### Required action
A word-for-word copy of the records is needed, with every picture left out.

Web interface edit records
▽

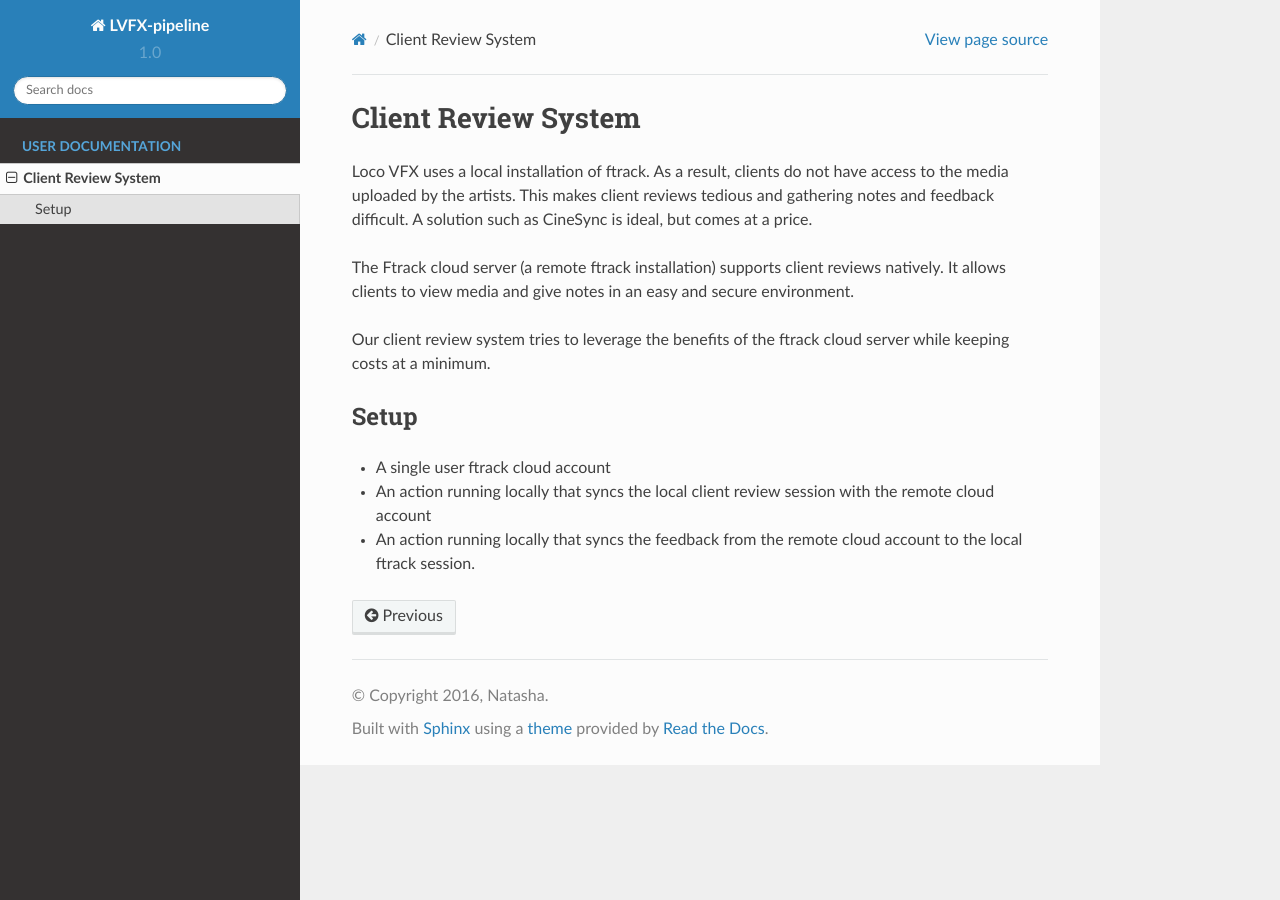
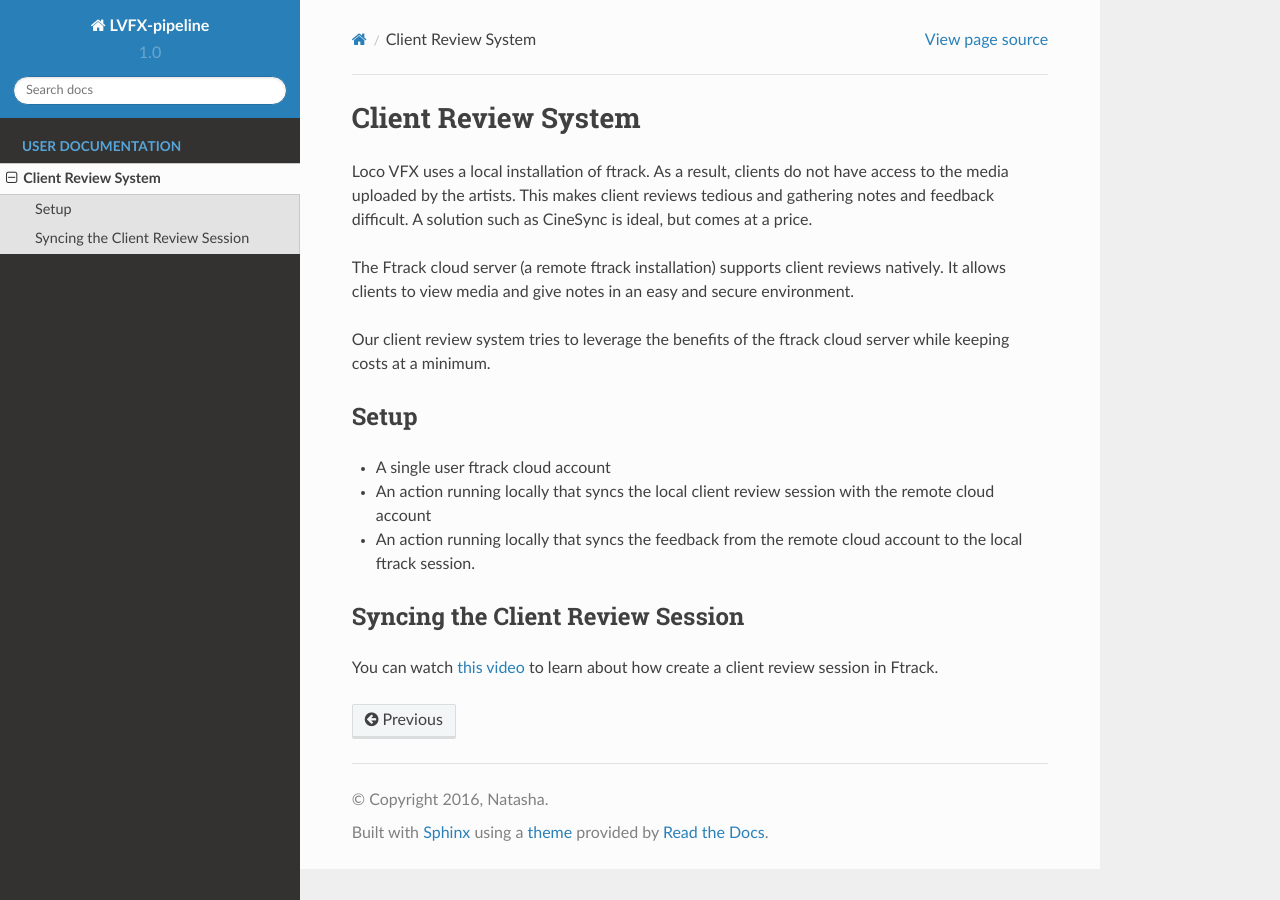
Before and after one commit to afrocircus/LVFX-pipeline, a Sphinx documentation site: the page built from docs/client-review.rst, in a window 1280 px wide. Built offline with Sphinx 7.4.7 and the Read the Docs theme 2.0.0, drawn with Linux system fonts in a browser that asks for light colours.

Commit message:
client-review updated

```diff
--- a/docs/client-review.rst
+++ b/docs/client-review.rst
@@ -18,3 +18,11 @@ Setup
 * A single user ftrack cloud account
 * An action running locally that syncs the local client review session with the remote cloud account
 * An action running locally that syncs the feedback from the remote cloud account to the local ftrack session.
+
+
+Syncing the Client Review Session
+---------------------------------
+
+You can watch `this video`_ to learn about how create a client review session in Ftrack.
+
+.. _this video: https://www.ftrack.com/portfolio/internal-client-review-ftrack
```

△

### Exercise result
Before and after one commit to afrocircus/LVFX-pipeline, a Sphinx documentation site: the page built from docs/client-review.rst, in a window 1280 px wide. Built offline with Sphinx 7.4.7 and the Read the Docs theme 2.0.0, drawn with Linux system fonts in a browser that asks for light colours.

Commit message:
client-review updated

```diff
--- a/docs/client-review.rst
+++ b/docs/client-review.rst
@@ -18,3 +18,11 @@ Setup
 * A single user ftrack cloud account
 * An action running locally that syncs the local client review session with the remote cloud account
 * An action running locally that syncs the feedback from the remote cloud account to the local ftrack session.
+
+
+Syncing the Client Review Session
+---------------------------------
+
+You can watch `this video`_ to learn about how create a client review session in Ftrack.
+
+.. _this video: https://www.ftrack.com/portfolio/internal-client-review-ftrack
```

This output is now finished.